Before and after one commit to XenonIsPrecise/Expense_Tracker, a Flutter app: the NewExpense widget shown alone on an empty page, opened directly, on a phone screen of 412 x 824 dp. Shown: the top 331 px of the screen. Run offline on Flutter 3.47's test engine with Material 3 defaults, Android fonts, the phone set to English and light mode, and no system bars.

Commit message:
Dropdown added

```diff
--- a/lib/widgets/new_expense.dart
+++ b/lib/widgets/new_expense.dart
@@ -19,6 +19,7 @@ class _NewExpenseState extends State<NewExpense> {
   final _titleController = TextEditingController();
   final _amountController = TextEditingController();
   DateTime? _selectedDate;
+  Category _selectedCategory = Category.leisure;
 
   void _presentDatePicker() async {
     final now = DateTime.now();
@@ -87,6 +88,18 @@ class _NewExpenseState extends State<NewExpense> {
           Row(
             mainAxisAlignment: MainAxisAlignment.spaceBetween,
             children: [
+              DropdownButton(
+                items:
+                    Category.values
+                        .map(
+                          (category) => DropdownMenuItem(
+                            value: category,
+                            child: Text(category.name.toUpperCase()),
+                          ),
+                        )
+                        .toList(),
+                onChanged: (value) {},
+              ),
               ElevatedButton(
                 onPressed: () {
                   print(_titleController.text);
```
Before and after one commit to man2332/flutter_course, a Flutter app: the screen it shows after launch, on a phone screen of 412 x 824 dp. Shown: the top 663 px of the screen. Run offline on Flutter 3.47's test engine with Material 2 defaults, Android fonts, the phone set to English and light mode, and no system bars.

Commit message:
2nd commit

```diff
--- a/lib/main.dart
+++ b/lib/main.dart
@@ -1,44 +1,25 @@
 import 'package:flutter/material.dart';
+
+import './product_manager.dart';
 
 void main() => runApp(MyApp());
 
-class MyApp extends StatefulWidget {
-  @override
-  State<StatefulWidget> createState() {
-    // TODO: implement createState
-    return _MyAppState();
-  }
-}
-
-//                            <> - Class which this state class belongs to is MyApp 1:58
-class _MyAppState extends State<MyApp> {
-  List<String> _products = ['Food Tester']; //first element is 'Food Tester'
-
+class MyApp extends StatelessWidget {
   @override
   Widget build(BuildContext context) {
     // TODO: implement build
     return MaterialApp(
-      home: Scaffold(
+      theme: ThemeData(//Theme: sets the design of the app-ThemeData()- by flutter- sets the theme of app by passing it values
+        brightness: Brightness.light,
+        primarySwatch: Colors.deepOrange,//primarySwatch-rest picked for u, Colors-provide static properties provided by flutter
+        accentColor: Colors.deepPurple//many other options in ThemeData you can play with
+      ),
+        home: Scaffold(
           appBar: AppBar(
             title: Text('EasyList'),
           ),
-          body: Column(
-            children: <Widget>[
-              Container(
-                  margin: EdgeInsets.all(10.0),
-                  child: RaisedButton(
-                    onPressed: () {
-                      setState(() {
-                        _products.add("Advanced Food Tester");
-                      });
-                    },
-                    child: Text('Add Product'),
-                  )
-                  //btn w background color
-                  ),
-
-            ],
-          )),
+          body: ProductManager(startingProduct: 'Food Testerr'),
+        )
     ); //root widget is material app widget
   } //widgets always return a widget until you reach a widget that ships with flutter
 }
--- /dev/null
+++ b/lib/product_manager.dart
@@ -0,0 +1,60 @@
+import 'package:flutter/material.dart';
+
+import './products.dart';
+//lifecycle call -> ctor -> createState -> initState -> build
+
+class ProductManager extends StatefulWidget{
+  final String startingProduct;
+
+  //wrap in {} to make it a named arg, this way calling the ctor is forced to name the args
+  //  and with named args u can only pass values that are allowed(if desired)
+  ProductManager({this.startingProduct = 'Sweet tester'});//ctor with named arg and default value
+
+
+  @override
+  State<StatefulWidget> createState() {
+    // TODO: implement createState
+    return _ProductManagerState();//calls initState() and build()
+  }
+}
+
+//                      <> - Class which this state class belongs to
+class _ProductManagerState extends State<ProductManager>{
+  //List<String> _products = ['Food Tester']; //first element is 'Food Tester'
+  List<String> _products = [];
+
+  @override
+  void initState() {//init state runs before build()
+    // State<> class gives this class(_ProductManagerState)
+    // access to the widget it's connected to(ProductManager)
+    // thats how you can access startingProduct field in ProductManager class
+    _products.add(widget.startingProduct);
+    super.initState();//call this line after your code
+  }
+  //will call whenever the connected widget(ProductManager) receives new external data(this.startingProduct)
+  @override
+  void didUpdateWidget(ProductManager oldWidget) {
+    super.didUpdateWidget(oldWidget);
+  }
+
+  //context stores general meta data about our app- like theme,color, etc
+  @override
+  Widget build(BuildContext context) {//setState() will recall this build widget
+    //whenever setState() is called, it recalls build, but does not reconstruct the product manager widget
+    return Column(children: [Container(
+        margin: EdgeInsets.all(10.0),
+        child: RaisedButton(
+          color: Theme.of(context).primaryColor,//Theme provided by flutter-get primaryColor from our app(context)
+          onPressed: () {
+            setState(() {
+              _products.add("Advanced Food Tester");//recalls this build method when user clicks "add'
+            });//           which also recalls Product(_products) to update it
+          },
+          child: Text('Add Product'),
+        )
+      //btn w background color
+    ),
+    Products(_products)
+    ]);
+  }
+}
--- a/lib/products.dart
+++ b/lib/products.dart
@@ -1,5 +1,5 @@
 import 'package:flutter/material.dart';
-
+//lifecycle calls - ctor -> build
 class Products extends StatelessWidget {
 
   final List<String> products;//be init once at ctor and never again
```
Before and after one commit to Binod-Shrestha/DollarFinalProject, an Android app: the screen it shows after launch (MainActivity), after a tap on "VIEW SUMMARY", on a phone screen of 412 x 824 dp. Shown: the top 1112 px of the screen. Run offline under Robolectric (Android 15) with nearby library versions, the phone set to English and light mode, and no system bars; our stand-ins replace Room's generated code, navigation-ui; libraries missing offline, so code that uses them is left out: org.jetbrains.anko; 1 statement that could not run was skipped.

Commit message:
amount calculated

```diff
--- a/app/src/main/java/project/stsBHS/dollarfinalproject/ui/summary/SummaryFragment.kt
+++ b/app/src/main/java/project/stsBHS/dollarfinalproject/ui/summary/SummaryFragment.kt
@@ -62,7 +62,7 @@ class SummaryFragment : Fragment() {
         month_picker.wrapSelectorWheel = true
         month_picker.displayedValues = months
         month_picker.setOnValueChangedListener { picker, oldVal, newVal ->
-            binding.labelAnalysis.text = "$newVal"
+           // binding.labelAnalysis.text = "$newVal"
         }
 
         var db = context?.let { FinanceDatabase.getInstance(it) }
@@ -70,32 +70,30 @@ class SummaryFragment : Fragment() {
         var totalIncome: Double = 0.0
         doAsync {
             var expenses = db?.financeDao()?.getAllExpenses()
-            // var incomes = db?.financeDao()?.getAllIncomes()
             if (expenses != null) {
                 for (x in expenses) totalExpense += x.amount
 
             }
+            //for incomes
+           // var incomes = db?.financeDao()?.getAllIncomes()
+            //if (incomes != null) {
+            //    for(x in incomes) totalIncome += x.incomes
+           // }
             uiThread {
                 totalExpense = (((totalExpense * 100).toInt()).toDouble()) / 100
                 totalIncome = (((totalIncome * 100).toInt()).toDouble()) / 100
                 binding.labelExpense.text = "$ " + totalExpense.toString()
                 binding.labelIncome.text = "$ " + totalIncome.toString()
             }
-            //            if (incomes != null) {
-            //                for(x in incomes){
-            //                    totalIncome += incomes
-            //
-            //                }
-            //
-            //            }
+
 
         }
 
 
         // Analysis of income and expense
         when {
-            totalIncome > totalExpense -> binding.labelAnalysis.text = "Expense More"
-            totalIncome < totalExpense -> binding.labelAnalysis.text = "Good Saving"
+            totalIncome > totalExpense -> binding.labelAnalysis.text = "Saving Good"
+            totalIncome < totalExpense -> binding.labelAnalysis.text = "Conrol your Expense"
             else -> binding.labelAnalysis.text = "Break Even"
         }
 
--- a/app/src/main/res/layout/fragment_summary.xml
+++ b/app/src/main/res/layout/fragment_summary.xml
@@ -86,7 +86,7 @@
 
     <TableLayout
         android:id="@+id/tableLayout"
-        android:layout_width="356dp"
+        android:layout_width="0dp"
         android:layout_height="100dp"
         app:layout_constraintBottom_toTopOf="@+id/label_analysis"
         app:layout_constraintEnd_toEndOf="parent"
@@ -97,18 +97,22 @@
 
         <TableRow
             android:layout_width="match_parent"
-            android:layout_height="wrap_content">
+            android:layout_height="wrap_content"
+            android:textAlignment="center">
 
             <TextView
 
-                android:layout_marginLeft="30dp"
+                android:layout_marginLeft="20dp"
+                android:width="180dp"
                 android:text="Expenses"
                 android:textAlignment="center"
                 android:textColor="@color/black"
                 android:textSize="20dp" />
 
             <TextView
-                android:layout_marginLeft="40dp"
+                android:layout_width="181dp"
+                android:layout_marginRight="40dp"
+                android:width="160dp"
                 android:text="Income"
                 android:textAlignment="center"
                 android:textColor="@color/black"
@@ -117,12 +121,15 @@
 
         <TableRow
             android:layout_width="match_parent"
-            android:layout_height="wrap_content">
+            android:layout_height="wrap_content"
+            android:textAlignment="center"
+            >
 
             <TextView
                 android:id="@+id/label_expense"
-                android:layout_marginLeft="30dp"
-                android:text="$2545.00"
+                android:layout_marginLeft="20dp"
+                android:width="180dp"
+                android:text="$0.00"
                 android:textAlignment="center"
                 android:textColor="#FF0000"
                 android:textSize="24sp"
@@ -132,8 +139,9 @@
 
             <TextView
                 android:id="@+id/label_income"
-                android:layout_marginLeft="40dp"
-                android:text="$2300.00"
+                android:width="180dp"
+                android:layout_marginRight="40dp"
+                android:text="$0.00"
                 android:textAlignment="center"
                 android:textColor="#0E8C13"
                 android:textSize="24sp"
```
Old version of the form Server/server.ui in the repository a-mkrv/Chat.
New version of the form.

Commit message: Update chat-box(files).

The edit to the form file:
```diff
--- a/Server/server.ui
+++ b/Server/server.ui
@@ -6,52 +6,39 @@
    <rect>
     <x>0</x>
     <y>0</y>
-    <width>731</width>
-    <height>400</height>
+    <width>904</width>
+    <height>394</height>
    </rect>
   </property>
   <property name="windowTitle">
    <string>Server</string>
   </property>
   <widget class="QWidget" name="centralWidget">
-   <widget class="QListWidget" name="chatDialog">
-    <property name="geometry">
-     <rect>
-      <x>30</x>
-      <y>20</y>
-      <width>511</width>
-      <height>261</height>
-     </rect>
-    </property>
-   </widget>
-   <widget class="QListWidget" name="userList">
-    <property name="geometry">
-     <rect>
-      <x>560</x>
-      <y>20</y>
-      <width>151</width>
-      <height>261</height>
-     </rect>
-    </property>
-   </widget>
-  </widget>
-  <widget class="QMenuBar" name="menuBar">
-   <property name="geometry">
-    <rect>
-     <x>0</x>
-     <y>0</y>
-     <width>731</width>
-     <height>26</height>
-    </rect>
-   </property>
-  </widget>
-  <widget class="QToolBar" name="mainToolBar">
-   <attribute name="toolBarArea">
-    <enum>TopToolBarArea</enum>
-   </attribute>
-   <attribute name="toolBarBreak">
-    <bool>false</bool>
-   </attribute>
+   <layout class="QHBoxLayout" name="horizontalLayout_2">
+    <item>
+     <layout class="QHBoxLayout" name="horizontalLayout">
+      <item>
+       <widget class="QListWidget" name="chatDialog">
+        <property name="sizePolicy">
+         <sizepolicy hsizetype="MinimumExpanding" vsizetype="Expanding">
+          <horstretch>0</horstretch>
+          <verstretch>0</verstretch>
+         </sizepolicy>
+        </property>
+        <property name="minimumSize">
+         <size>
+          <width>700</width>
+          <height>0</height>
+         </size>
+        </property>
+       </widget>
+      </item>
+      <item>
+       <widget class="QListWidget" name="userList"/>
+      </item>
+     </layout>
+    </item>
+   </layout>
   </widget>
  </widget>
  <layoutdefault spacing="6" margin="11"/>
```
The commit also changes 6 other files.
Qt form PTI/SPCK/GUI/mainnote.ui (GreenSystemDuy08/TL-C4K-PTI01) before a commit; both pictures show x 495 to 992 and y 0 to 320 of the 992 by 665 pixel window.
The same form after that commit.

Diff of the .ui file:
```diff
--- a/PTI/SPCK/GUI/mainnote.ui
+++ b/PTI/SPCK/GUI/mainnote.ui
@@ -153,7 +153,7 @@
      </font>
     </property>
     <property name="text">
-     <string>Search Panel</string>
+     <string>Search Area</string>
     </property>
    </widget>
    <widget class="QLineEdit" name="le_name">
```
------------------------------------------------
Each line in the data that holds the word "which" must be copied.

-//                            <> - Class which this state class belongs to is MyApp 1:58
+//                      <> - Class which this state class belongs to
+            });//           which also recalls Product(_products) to update it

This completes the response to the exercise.